I've never had much luck growing dill, but in my never-ending quest to find flat leaf parsley, I succumbed once more to the feathery foliage this morning. Everything I've read about it indicates it should grow fairly well in the South, but methinks the humidity is a bit much for it. We'll see. I paired it in a pot with Greek oregano. If the dill doesn't make it, the oregano can have the whole pot. So now there are many herbs in my garden: parsley, sage, rosemary, thyme, mint, oregano, dill, chives and bee balm.
Finally Lowe's had some sweet potato vines. Peyton will be happy. Maybe we'll grow another spud. I put a pretty little coleus that caught my eye in the same pot. It's called Kingwood Torch, and it really is bright as fire and looks great against the chartreuse potato vine.
Last week I found the ceramic windchime on the ground...broken. So I picked up a little pot of Irish moss to tuck into the makeshift pot. I hope the moss lives in such a tiny vessel. Turning the broken side down should help the roots find their way into the ground.( Pictures behind cut. )
Today's writer's block question: "What is the weirdest thing you've ever eaten? Would you eat it again?"
Hmmmm...that all depends on what one considers weird. Some people might consider pickled pig's feet weird, but they are ubiquitous in the South so we think nothing of finding them on the grocery store shelves.

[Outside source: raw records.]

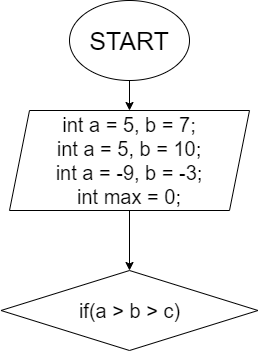
The draw.io diagram Task2/Task2.drawio.png in Alex05524/Seminar001, before a commit. Source tidied: cells renumbered, new cells last; positions are measured from the earlier drawing's top-left corner, leaving out a move shared by most shapes. Source of this version:
```xml
<mxGraphModel>
  <root>
    <mxCell id="0" />
    <mxCell id="1" parent="0" />
    <mxCell id="2" style="edgeStyle=none;html=1;" parent="1" edge="1" source="3" target="5">
      <mxGeometry relative="1" as="geometry" />
    </mxCell>
    <mxCell id="3" value="&lt;font style=&quot;font-size: 25px&quot;&gt;START&lt;/font&gt;" style="ellipse;whiteSpace=wrap;html=1;" parent="1" vertex="1">
      <mxGeometry x="68" width="120" height="80" as="geometry" />
    </mxCell>
    <mxCell id="4" style="edgeStyle=none;html=1;fontSize=25;" parent="1" edge="1" source="5" target="6">
      <mxGeometry relative="1" as="geometry" />
    </mxCell>
    <mxCell id="5" value="&lt;font style=&quot;font-size: 20px&quot;&gt;int a = 5, b = 7;&lt;br&gt;int a = 5, b = 10;&lt;br&gt;int a = -9, b = -3;&lt;br&gt;int max = 0;&lt;/font&gt;" style="shape=parallelogram;perimeter=parallelogramPerimeter;whiteSpace=wrap;html=1;fixedSize=1;" parent="1" vertex="1">
      <mxGeometry x="8" y="110" width="240" height="100" as="geometry" />
    </mxCell>
    <mxCell id="6" value="&lt;font style=&quot;font-size: 20px&quot;&gt;if(a &amp;gt; b &amp;gt; c)&lt;/font&gt;" style="rhombus;whiteSpace=wrap;html=1;" parent="1" vertex="1">
      <mxGeometry x="-0.5" y="270" width="257" height="80" as="geometry" />
    </mxCell>
  </root>
</mxGraphModel>
```
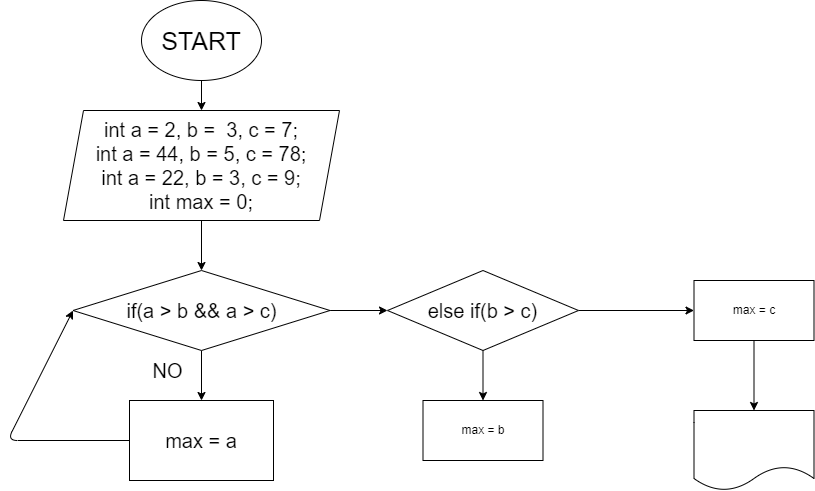
The same file after the commit.

What changed in the source:
```diff
@@ -11,11 +11,51 @@
     <mxCell id="4" style="edgeStyle=none;html=1;fontSize=25;" parent="1" edge="1" source="5" target="6">
       <mxGeometry relative="1" as="geometry" />
     </mxCell>
-    <mxCell id="5" value="&lt;font style=&quot;font-size: 20px&quot;&gt;int a = 5, b = 7;&lt;br&gt;int a = 5, b = 10;&lt;br&gt;int a = -9, b = -3;&lt;br&gt;int max = 0;&lt;/font&gt;" style="shape=parallelogram;perimeter=parallelogramPerimeter;whiteSpace=wrap;html=1;fixedSize=1;" parent="1" vertex="1">
-      <mxGeometry x="8" y="110" width="240" height="100" as="geometry" />
+    <mxCell id="5" value="&lt;font style=&quot;font-size: 20px&quot;&gt;int a = 2, b =&amp;nbsp; 3, c = 7;&lt;br&gt;int a = 44, b = 5, c = 78;&lt;br&gt;int a = 22, b = 3, c = 9;&lt;br&gt;int max = 0;&lt;/font&gt;" style="shape=parallelogram;perimeter=parallelogramPerimeter;whiteSpace=wrap;html=1;fixedSize=1;" parent="1" vertex="1">
+      <mxGeometry x="-10" y="110" width="276" height="110" as="geometry" />
     </mxCell>
+    <mxCell id="7" style="edgeStyle=none;html=1;" parent="1" edge="1" source="6" target="11">
+      <mxGeometry relative="1" as="geometry" />
+    </mxCell>
+    <mxCell id="8" style="edgeStyle=none;html=1;" parent="1" edge="1" source="6" target="13">
+      <mxGeometry relative="1" as="geometry" />
+    </mxCell>
-    <mxCell id="6" value="&lt;font style=&quot;font-size: 20px&quot;&gt;if(a &amp;gt; b &amp;gt; c)&lt;/font&gt;" style="rhombus;whiteSpace=wrap;html=1;" parent="1" vertex="1">
+    <mxCell id="6" value="&lt;font style=&quot;font-size: 20px&quot;&gt;if(a &amp;gt; b &amp;amp;&amp;amp; a &amp;gt; c)&lt;/font&gt;" style="rhombus;whiteSpace=wrap;html=1;" parent="1" vertex="1">
       <mxGeometry x="-0.5" y="270" width="257" height="80" as="geometry" />
     </mxCell>
+    <mxCell id="9" style="edgeStyle=none;html=1;fontSize=20;" parent="1" edge="1" source="11" target="15">
+      <mxGeometry relative="1" as="geometry" />
+    </mxCell>
+    <mxCell id="10" style="edgeStyle=none;html=1;fontSize=20;" parent="1" edge="1" source="11" target="17">
+      <mxGeometry relative="1" as="geometry" />
+    </mxCell>
+    <mxCell id="11" value="&lt;font style=&quot;font-size: 20px&quot;&gt;else if(b &amp;gt; c)&lt;/font&gt;" style="rhombus;whiteSpace=wrap;html=1;" parent="1" vertex="1">
+      <mxGeometry x="314" y="270" width="191" height="80" as="geometry" />
+    </mxCell>
+    <mxCell id="12" style="edgeStyle=none;html=1;exitX=0;exitY=0.5;exitDx=0;exitDy=0;entryX=0;entryY=0.5;entryDx=0;entryDy=0;fontSize=20;" parent="1" edge="1" source="13" target="6">
+      <mxGeometry relative="1" as="geometry">
+        <Array as="points">
+          <mxPoint x="-66" y="440" />
+        </Array>
+      </mxGeometry>
+    </mxCell>
+    <mxCell id="13" value="&lt;font style=&quot;font-size: 20px&quot;&gt;max = a&lt;/font&gt;" style="whiteSpace=wrap;html=1;" parent="1" vertex="1">
+      <mxGeometry x="56" y="400" width="144" height="80" as="geometry" />
+    </mxCell>
+    <mxCell id="14" value="NO" style="text;html=1;align=center;verticalAlign=middle;strokeColor=none;fillColor=none;fontSize=20;" parent="1" vertex="1">
+      <mxGeometry x="69" y="355" width="50" height="30" as="geometry" />
+    </mxCell>
+    <mxCell id="15" value="max = b" style="whiteSpace=wrap;html=1;" parent="1" vertex="1">
+      <mxGeometry x="349.5" y="400" width="120" height="60" as="geometry" />
+    </mxCell>
+    <mxCell id="16" style="edgeStyle=none;html=1;fontSize=20;" parent="1" edge="1" source="17" target="18">
+      <mxGeometry relative="1" as="geometry" />
+    </mxCell>
+    <mxCell id="17" value="max = c" style="whiteSpace=wrap;html=1;" parent="1" vertex="1">
+      <mxGeometry x="620.5" y="280" width="120" height="60" as="geometry" />
+    </mxCell>
+    <mxCell id="18" style="shape=document;whiteSpace=wrap;html=1;boundedLbl=1;" parent="1" vertex="1">
+      <mxGeometry x="620.5" y="410" width="120" height="80" as="geometry" />
+    </mxCell>
   </root>
 </mxGraphModel>
```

And yes, I like them and would eat them all the time if they weren't so bad for the old arteries.
Maybe I shouldn't admit to some of these. ;) Armadillo...possum...hoghead cheese...mountain oysters...chicken gizzards...I'd eat all of them again (and have many times) but I will never eat another Burger King Whopper as long as I live.